“Our focus is on violence in the Black community, but with disproportionately large numbers of African-American males represented in the criminal justice system, high unemployment and high dropout rates, we need a comprehensive urban agenda,” he said. “We need to pressure local, regional and federal government officials to address the issues of drugs, violence and mass incarceration.”

Raheem said while work continues on issues ranging from police brutality, political prisoners, access to healthcare and racial inequality, addressing neighborhood violence is of paramount importance. And the first step toward that involves drug decriminalization efforts.

“We are currently involved with the folks at Change.org on a national decriminalization campaign,” he said. “In Pennsylvania, we’ve gone from seven state penitentiaries to 35 state facilities that are disproportionately filled with Black men for non-violent drug offenses. That means they aren’t in the community and we have an explosion of single-mother households.”

Raheem said the campaign calls for:

•Repealing legislation and criminal codes that criminalize drug use, sales and low-level distribution that contributes to mass incarceration.

•Development of a comprehensive AMNESTY PROGRAM for those convicted of drug related offenses in order to address issues of structural bias and inequality;

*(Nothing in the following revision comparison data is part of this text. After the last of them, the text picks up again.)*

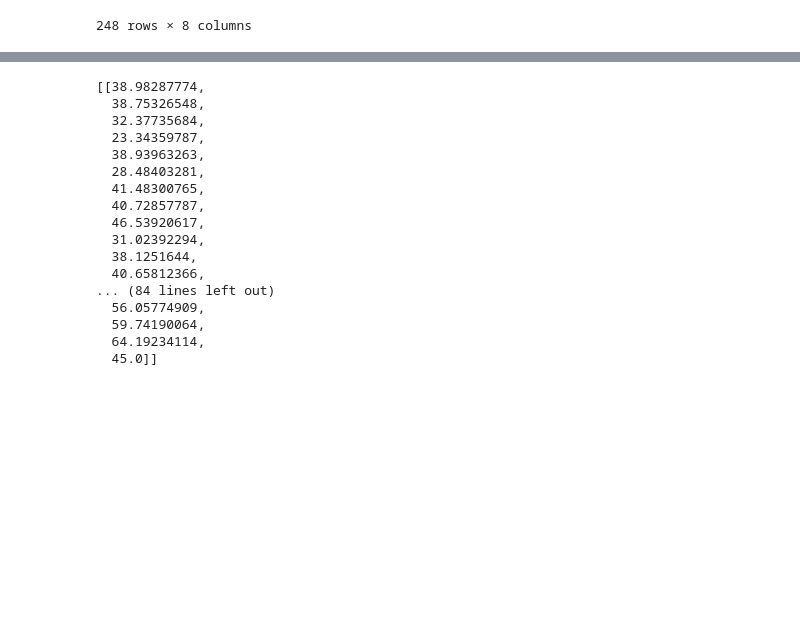
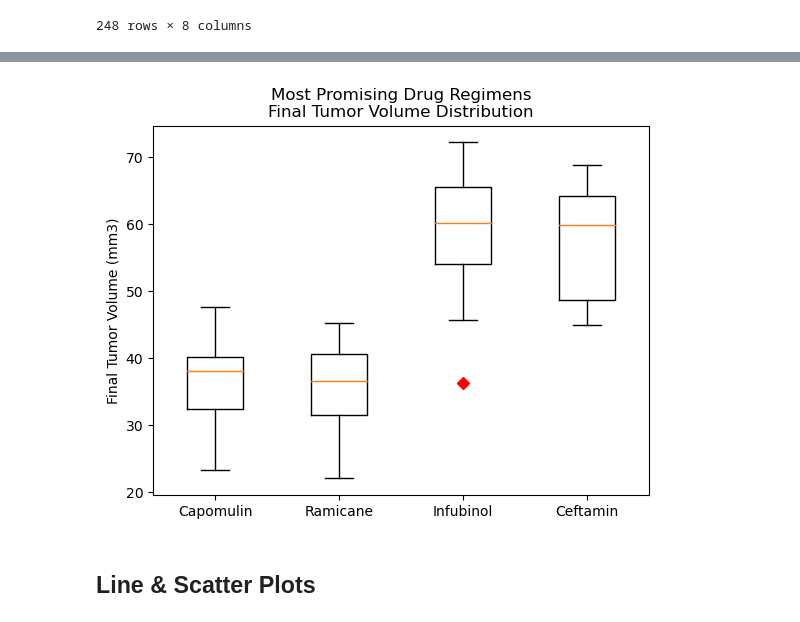
Before and after one commit to rbw9891/matplotlib_challenge, a Jupyter notebook: pymaceuticals_inc.ipynb, the cells around one changed output, grey strips where cells are left out. Cells and saved outputs as stored; diff of their text form; code cells hidden in the pictures; blank space fills up the shorter version.

Commit message:
outliers, boxplot done, line and scatter next

```diff
--- a/pymaceuticals_inc.ipynb
+++ b/pymaceuticals_inc.ipynb
@@ -364,20 +423,15 @@ AttributeError: 'list' object has no attribute 'quantile'
 # %%
-drug_volume
+# use matplotlib to create a boxplot of tumor volumes
+# for the 4 most promising drug regimens and all in one figure
+
+fig2, ax2 = plt.subplots()
+ax2.boxplot(drug_volume, 0, "rD")
+ax2.set(title="Most Promising Drug Regimens\nFinal Tumor Volume Distribution",
+       ylabel="Final Tumor Volume (mm3)",
+       xticklabels=promising_drugs)
+#ax2.set_xticklabels(promising_drugs)
+plt.show()
 # %% [output]
-[[38.98287774,
-  38.75326548,
-  32.37735684,
-  23.34359787,
-  38.93963263,
-  28.48403281,
-  41.48300765,
-  40.72857787,
-  46.53920617,
-  31.02392294,
-  38.1251644,
-  40.65812366,
-... (84 lines left out)
-  56.05774909,
-  59.74190064,
-  64.19234114,
-  45.0]]
+[figure, added]
+# %% [markdown]
+## Line & Scatter Plots
```
Also changed, not shown: parts of 4 cells of this notebook.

•Replacing the law enforcement focus with focus on recovery, rehabilitation and treatment;

•Providing comprehensive social service and human development support services such as counseling, therapy, housing, employment, job training and life skills, and

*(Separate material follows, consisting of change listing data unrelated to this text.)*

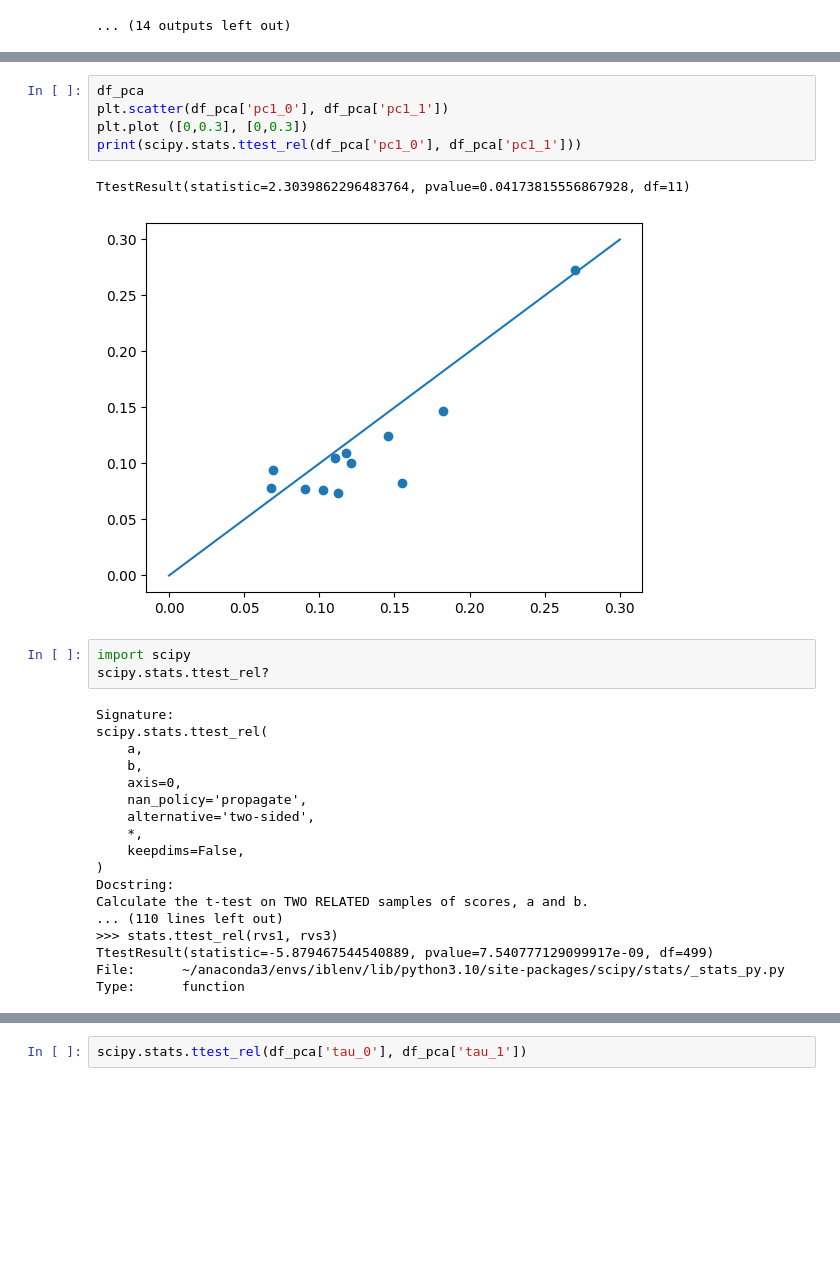
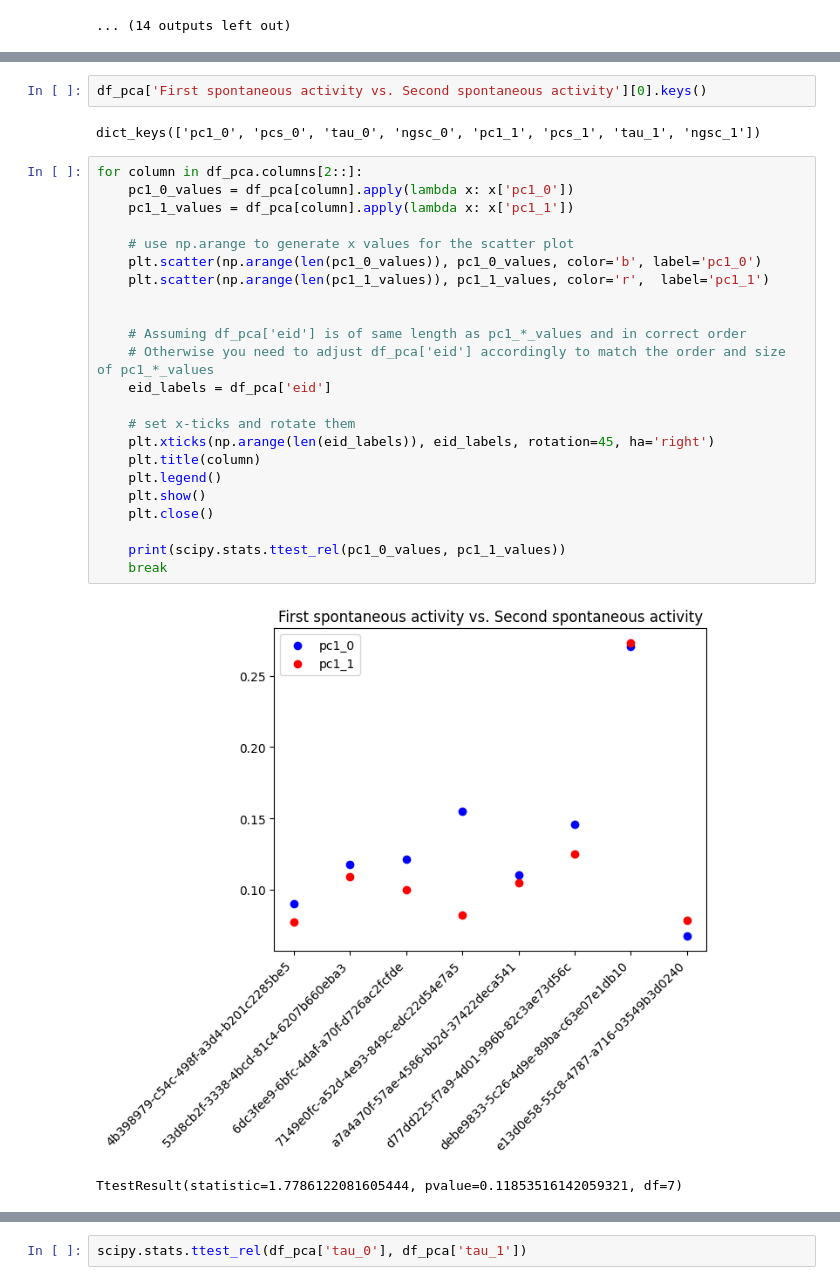
Before and after one commit to ja-94/psychedelics, a Jupyter notebook: 02_PCA.ipynb, the cells around one changed output, grey strips where cells are left out. Drawn from its saved outputs; the diff is of its cells as text; blank space fills up the shorter version.

```diff
--- a/02_PCA.ipynb
+++ b/02_PCA.ipynb
@@ -956,29 +984,30 @@ df_pca
-# %%
-df_pca
-plt.scatter(df_pca['pc1_0'], df_pca['pc1_1'])
-plt.plot ([0,0.3], [0,0.3])
-print(scipy.stats.ttest_rel(df_pca['pc1_0'], df_pca['pc1_1']))
-# %% [output]
-TtestResult(statistic=2.3039862296483764, pvalue=0.04173815556867928, df=11)
-[figure, removed]
-# %%
-import scipy
-scipy.stats.ttest_rel?
-# %% [output]
-Signature:
-scipy.stats.ttest_rel(
-    a,
-    b,
-    axis=0,
-    nan_policy='propagate',
-    alternative='two-sided',
-    *,
-    keepdims=False,
-)
-Docstring:
-Calculate the t-test on TWO RELATED samples of scores, a and b.
-... (110 lines left out)
->>> stats.ttest_rel(rvs1, rvs3)
-TtestResult(statistic=-5.879467544540889, pvalue=7.540777129099917e-09, df=499)
-File:      ~/anaconda3/envs/iblenv/lib/python3.10/site-packages/scipy/stats/_stats_py.py
-Type:      function
+# %%
+df_pca['First spontaneous activity vs. Second spontaneous activity'][0].keys()
+# %% [output]
+dict_keys(['pc1_0', 'pcs_0', 'tau_0', 'ngsc_0', 'pc1_1', 'pcs_1', 'tau_1', 'ngsc_1'])
+# %%
+for column in df_pca.columns[2::]:
+    pc1_0_values = df_pca[column].apply(lambda x: x['pc1_0'])
+    pc1_1_values = df_pca[column].apply(lambda x: x['pc1_1'])
+
+    # use np.arange to generate x values for the scatter plot
+    plt.scatter(np.arange(len(pc1_0_values)), pc1_0_values, color='b', label='pc1_0')
+    plt.scatter(np.arange(len(pc1_1_values)), pc1_1_values, color='r',  label='pc1_1')
+
+
+    # Assuming df_pca['eid'] is of same length as pc1_*_values and in correct order
+    # Otherwise you need to adjust df_pca['eid'] accordingly to match the order and size of pc1_*_values
+    eid_labels = df_pca['eid']
+
+    # set x-ticks and rotate them
+    plt.xticks(np.arange(len(eid_labels)), eid_labels, rotation=45, ha='right')
+    plt.title(column)
+    plt.legend()
+    plt.show()
+    plt.close()
+
+    print(scipy.stats.ttest_rel(pc1_0_values, pc1_1_values))
+    break
+# %% [output]
+[figure, added]
+TtestResult(statistic=1.7786122081605444, pvalue=0.11853516142059321, df=7)
```
Also changed, not shown: parts of 6 cells of this notebook.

•Ending the epidemic of urban violence has been exacerbated by the “war on drugs” and used as a pretext to justify containment and disfranchisement.

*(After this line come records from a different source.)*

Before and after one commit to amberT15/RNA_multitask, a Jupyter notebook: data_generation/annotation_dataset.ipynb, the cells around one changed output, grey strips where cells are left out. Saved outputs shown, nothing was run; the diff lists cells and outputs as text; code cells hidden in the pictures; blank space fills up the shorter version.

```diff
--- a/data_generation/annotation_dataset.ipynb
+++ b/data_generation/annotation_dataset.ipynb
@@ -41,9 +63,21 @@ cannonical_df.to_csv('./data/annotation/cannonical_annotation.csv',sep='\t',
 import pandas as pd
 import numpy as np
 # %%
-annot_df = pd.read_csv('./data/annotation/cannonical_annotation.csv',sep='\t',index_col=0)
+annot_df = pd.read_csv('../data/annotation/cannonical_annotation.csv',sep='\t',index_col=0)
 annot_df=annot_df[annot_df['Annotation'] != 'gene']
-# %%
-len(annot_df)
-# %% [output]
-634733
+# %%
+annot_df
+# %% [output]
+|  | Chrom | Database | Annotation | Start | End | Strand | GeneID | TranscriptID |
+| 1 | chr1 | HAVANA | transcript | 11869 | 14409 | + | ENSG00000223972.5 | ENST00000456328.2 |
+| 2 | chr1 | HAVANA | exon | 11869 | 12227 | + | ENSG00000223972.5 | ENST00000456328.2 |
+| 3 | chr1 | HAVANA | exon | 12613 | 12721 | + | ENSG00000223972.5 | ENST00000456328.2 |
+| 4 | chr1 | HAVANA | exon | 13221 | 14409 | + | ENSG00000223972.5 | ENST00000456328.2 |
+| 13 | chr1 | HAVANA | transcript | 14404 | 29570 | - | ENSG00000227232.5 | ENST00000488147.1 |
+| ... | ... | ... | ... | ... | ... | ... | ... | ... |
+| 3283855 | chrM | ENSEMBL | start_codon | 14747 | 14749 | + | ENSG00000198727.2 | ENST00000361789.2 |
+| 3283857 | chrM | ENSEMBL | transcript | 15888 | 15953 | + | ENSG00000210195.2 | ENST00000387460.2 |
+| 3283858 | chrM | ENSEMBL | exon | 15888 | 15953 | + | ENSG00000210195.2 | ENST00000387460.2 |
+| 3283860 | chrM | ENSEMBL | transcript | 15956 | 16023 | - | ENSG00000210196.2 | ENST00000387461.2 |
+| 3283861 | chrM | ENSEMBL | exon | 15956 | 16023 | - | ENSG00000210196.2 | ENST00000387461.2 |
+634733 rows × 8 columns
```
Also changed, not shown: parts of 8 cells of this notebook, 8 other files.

“What we’re looking at is an urban Marshall Plan for jobs and treatment,” he said.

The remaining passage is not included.